Magazine article The Spectator

Ancient & Modern

Magazine article The Spectator

Ancient & Modern

Article excerpt

Commentators arc expressing shock at the Hutton inquiry's 'revelation' that Tony Blair consults a private cabal of chums about policy. Excuse the Roman historian while he stifles a yawn.

The Greeks had a word for 'a monarch's court', and Roman writers adopted it (aula) to describe the imperial 'court' that emerged with the advent of emperors: politics having been a relatively open affair under the republican system (rule by Senate and elected executives), power was now in the hands of the emperor and his chosen associates, a closed circle with personal access to the emperor and the power to control access for others. Immediate family, including wives, bulked large in this circle. There is a marvellous letter from the first emperor Augustus to the people of Samos (a Greek island), who had asked for exemption from tax - 'my wife Livia has been pestering me on your behalf, but I am sorry to have to say . . . '. Many of the emperor's inner ring were slaves or exslaves (freedmen): owing everything to the emperor, they could be trusted.

A good example of how powerless the Senate had become is provided by Augustus. In his will he left a full account of the state of the empire - the number of soldiers serving in the provinces and the amount of money in the treasury, in provincial accounts and due in outstanding taxes. …

Search by... Author
Show... All Results Primary Sources Peer-reviewed

Oops!

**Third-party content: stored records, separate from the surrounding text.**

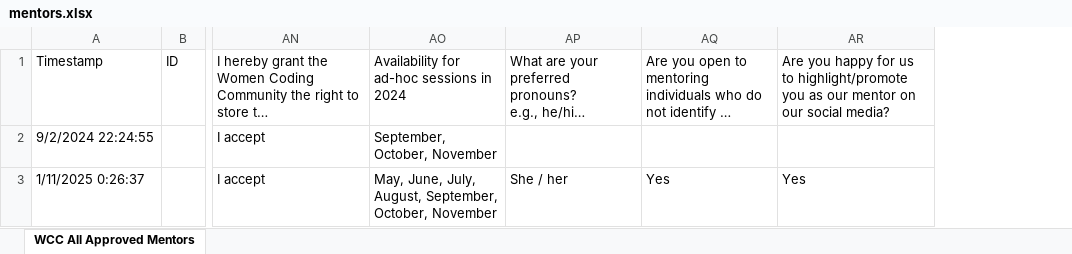
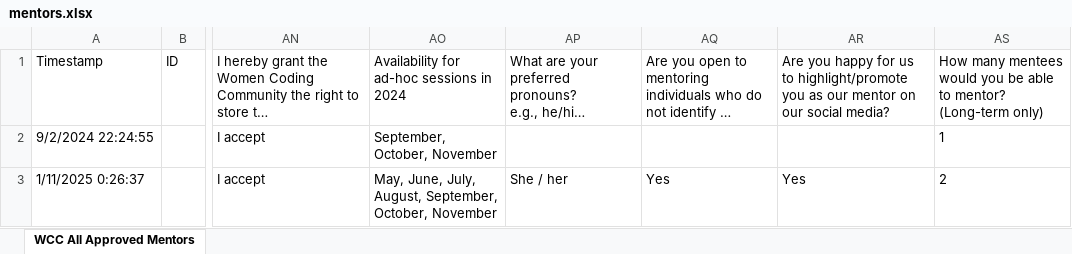
Before and after one commit to Women-Coding-Community/WomenCodingCommunity.github.io, an Excel workbook: tools/samples/mentors.xlsx, sheet WCC All Approved Mentors, drawn as a sheet; only a part is shown, gaps mark what is left out; long unchanged cells end in …; values as stored, in another font and other column widths than the file's, no borders; the diff names each change by its address in the sheet, - before the commit and + after, or states it on an @@ line.

Commit message:
xlsx file should include num_mentees column data

```diff
--- a/tools/samples/mentors.xlsx (sheet WCC All Approved Mentors)
+++ b/tools/samples/mentors.xlsx (sheet WCC All Approved Mentors)
+column AS, rows 1-3: How many mentees would you be able to mentor? (Long-term only) | 1 | 2
```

An unknown error has occurred. Please click the button below to reload the page. If the problem persists, please try again in a little while.